=== Listed records ===
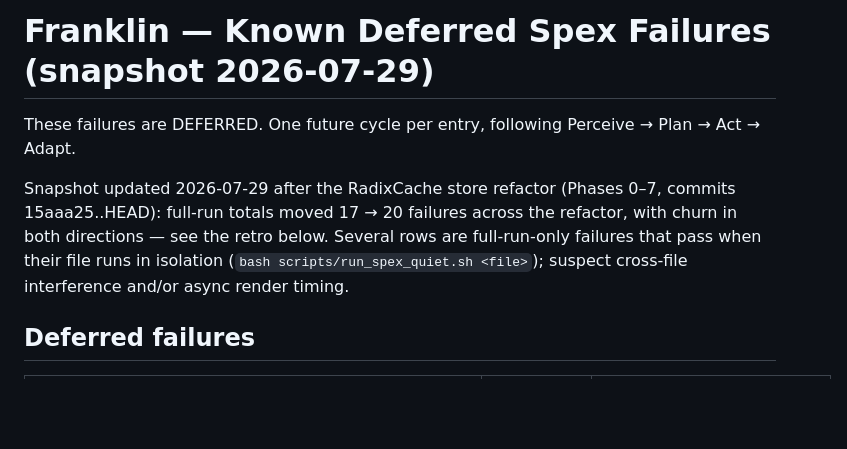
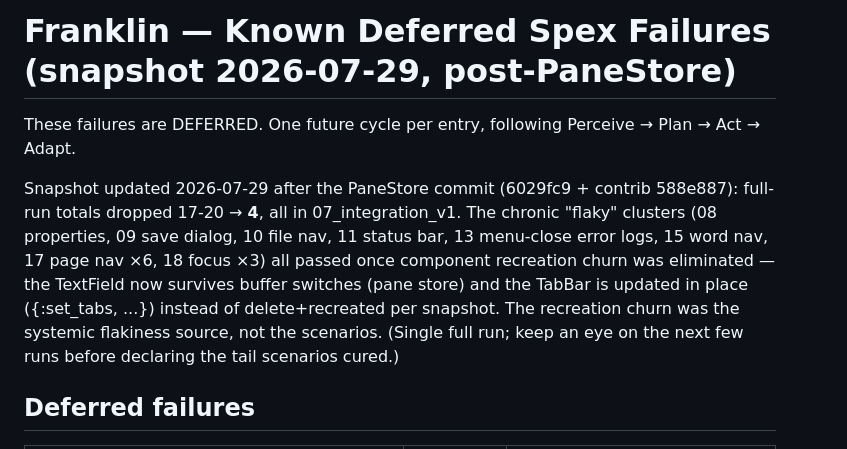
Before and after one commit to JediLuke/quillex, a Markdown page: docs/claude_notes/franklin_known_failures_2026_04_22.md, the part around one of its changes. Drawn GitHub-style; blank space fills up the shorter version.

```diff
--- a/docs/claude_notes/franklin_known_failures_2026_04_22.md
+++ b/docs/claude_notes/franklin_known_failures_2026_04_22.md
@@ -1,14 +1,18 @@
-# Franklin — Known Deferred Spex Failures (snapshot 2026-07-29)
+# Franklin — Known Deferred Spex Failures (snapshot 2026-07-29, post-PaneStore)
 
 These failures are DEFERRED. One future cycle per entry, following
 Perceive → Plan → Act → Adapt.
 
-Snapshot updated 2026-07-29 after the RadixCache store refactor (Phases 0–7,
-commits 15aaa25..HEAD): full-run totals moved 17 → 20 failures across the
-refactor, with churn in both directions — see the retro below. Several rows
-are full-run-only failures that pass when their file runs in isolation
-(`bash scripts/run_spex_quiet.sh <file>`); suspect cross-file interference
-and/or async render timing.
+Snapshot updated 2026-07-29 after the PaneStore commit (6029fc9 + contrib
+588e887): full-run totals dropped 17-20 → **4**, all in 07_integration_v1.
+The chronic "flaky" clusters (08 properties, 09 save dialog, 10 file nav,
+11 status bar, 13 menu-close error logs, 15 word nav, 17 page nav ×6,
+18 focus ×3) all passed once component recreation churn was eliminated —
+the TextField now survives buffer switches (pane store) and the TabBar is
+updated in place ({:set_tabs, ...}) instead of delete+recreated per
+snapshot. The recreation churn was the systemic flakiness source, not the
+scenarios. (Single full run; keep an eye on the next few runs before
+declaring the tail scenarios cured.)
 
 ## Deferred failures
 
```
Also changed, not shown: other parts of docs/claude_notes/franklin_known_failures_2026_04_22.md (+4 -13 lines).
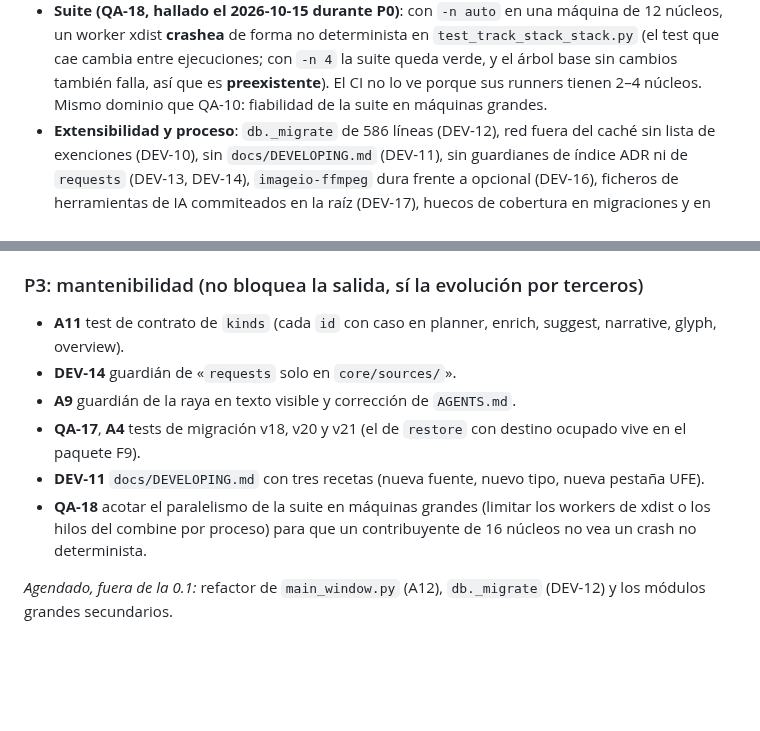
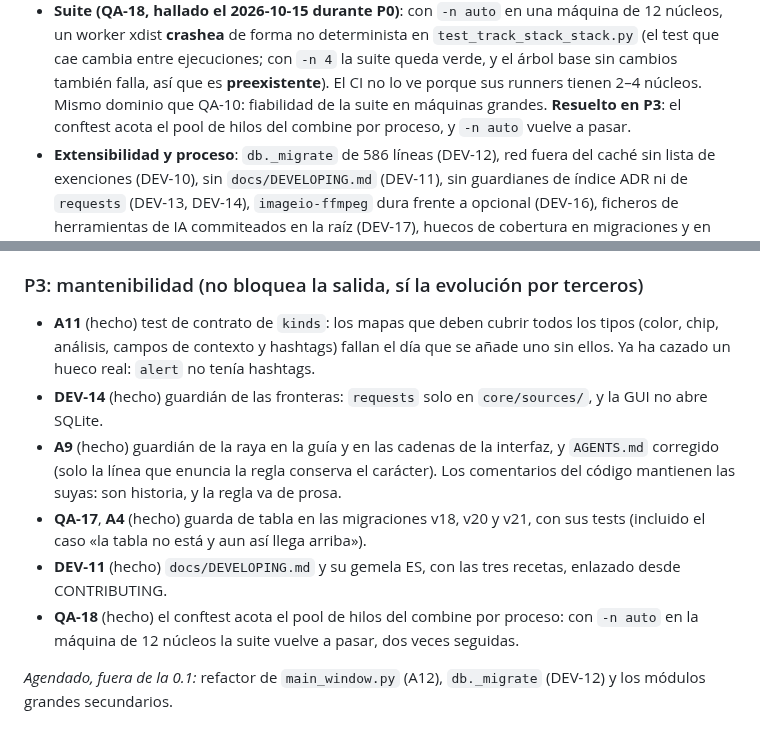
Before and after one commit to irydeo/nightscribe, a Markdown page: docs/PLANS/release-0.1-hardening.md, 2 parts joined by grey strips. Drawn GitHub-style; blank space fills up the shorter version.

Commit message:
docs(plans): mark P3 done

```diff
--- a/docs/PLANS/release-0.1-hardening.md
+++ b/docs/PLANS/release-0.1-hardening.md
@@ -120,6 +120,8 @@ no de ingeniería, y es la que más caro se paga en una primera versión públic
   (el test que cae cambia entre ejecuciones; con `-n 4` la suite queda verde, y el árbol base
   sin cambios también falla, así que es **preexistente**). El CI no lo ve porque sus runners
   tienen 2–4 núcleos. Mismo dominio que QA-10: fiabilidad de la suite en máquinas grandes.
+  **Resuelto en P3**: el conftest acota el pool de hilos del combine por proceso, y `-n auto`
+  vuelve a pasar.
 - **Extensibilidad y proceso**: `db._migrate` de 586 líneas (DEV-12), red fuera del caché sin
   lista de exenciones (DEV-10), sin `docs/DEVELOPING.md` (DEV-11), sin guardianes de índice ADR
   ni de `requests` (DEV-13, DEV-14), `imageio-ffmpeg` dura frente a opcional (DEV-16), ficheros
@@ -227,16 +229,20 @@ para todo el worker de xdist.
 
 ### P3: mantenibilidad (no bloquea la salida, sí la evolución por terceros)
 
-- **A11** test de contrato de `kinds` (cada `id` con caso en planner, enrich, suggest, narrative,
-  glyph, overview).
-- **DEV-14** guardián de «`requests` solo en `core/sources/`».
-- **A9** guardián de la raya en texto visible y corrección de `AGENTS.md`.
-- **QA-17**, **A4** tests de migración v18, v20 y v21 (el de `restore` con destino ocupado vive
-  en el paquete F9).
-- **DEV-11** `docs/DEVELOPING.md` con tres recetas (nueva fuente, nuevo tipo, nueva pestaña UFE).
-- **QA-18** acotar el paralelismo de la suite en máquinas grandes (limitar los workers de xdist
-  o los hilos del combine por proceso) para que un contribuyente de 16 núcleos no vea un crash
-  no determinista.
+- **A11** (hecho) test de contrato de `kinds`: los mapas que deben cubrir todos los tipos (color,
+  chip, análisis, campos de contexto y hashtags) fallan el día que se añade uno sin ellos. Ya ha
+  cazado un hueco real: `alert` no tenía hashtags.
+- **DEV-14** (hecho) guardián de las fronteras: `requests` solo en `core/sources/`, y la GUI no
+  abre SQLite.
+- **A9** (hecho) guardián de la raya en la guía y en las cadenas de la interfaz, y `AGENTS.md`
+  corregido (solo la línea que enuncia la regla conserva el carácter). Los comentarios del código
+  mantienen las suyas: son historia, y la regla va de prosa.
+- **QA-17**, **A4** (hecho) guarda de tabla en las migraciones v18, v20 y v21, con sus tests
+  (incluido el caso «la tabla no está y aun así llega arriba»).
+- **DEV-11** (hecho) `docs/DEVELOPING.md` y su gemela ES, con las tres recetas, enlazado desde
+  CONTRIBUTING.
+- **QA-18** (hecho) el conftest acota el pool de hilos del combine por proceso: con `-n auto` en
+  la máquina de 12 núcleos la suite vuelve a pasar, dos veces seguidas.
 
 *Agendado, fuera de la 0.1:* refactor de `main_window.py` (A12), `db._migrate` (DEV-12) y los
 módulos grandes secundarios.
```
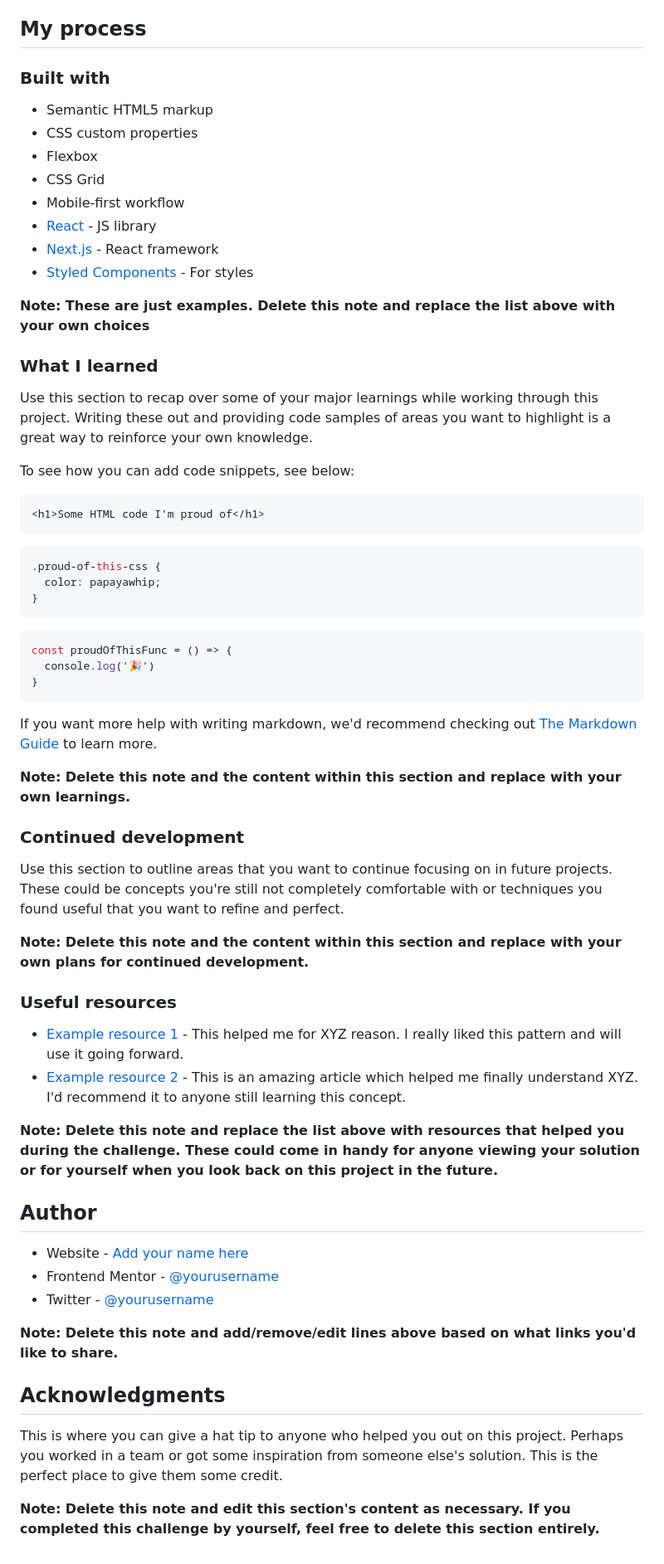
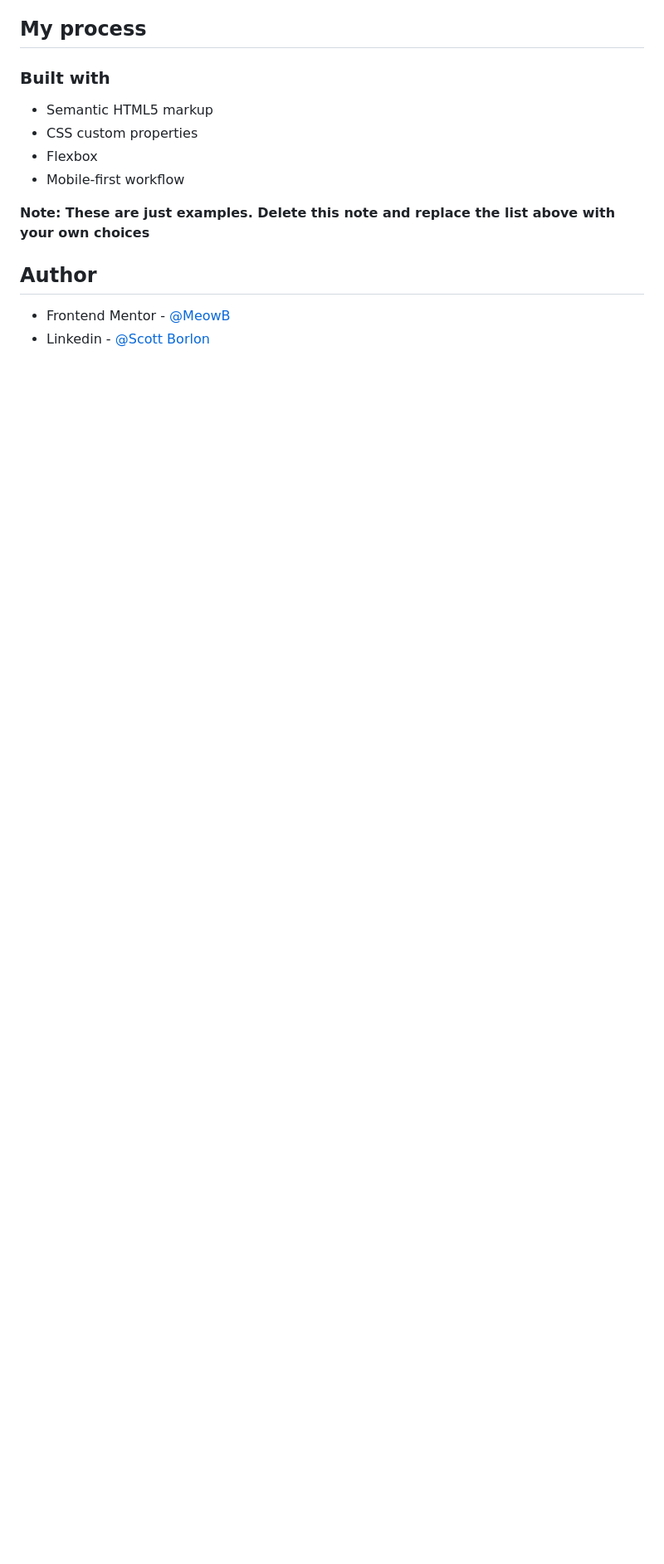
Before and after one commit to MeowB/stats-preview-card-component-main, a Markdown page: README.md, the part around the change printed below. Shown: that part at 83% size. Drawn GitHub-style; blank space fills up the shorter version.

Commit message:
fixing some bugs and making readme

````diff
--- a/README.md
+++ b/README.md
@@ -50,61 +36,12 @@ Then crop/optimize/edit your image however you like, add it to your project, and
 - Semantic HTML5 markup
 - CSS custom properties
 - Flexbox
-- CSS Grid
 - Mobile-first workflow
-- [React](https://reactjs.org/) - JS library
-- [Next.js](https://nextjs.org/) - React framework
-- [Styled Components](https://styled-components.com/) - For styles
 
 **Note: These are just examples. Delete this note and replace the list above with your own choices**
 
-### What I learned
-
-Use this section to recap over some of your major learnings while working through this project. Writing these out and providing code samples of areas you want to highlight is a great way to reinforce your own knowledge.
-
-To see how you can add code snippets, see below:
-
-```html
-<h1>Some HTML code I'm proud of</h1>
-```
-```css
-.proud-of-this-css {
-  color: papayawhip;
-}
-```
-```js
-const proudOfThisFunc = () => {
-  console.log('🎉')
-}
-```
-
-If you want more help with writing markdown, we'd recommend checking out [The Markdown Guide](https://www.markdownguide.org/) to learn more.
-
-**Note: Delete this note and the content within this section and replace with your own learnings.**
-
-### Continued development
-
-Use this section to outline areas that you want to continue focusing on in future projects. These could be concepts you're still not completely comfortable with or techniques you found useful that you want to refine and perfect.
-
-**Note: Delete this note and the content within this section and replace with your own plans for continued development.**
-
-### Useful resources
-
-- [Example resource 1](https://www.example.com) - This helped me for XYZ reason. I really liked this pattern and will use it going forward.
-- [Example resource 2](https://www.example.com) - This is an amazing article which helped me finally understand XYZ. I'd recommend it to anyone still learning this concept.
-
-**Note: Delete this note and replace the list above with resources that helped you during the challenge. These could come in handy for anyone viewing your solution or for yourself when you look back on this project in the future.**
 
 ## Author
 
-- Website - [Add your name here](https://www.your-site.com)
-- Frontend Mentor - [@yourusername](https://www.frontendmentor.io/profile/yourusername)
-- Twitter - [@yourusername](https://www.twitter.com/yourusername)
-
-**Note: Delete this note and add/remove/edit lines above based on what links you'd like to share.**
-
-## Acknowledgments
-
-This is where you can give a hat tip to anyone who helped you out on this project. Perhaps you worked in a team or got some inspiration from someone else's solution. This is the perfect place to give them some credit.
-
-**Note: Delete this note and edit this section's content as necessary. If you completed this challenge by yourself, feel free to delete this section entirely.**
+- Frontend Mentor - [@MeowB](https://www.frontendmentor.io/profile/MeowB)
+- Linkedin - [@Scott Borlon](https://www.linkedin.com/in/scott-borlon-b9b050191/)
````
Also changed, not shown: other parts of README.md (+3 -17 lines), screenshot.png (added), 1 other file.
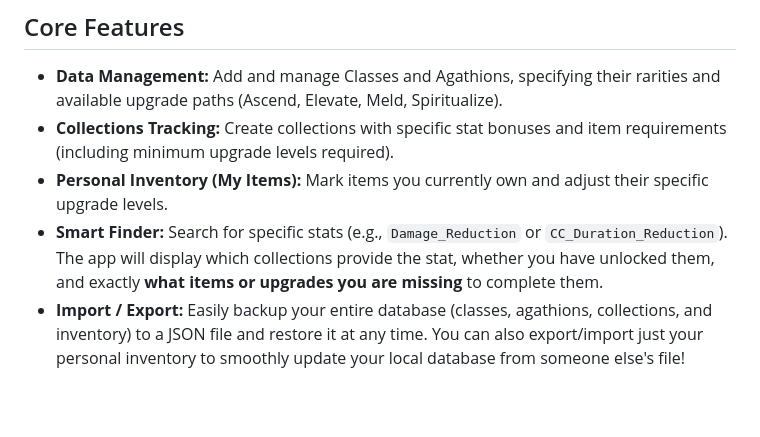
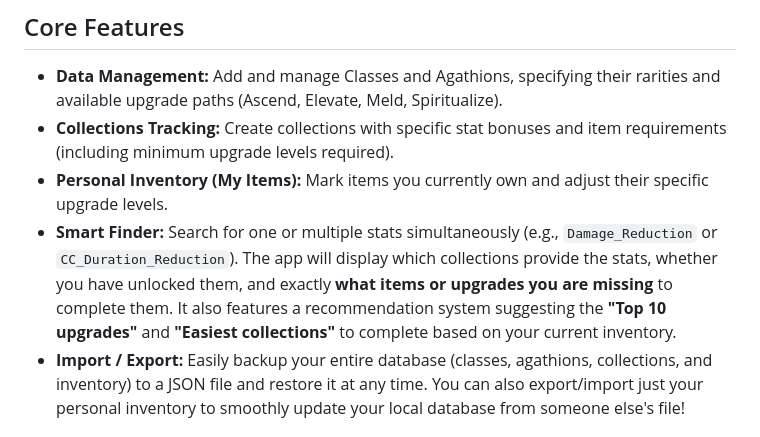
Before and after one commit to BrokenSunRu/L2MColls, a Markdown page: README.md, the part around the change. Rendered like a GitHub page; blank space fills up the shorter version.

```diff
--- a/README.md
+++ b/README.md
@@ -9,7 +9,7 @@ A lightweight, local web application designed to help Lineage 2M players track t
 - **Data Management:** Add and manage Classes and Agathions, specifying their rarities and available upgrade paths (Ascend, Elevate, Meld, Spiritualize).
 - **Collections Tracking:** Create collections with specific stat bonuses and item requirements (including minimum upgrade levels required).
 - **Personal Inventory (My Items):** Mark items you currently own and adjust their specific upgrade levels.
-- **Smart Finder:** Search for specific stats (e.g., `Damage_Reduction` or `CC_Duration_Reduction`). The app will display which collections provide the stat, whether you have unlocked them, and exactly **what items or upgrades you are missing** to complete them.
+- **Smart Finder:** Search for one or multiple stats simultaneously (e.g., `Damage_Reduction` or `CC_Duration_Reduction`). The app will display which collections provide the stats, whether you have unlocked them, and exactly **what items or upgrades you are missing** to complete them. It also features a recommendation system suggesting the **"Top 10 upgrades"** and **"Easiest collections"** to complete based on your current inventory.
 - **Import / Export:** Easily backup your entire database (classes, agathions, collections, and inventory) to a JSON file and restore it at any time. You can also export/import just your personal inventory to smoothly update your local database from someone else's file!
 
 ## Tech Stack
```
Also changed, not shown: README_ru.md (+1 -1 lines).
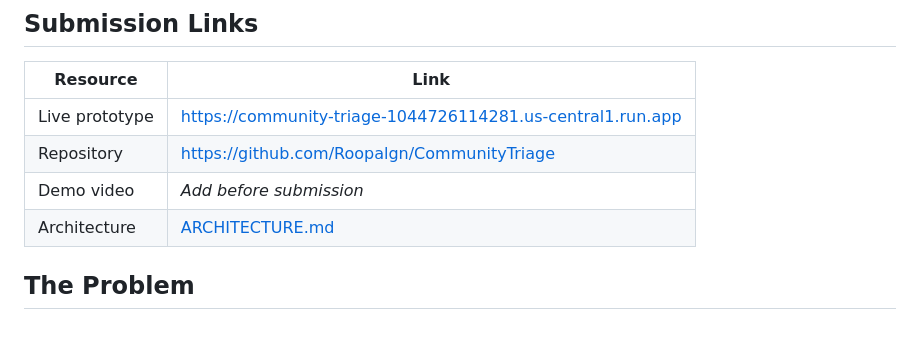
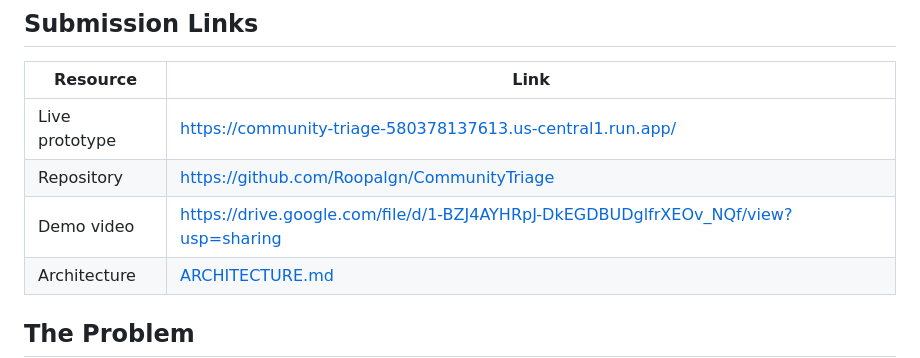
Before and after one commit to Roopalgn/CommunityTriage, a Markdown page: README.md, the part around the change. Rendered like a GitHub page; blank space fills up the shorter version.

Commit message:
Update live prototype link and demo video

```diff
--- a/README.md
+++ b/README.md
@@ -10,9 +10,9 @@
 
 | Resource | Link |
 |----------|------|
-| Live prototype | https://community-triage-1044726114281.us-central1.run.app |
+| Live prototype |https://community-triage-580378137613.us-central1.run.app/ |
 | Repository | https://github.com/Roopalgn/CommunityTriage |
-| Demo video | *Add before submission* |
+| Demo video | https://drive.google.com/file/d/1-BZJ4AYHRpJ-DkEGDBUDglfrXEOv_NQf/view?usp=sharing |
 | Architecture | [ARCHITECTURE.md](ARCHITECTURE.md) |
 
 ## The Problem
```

=== What needs to be done ===
From the records above, count the lines in which the string "section" is found, and answer with the number alone.

=== Expected answer ===
5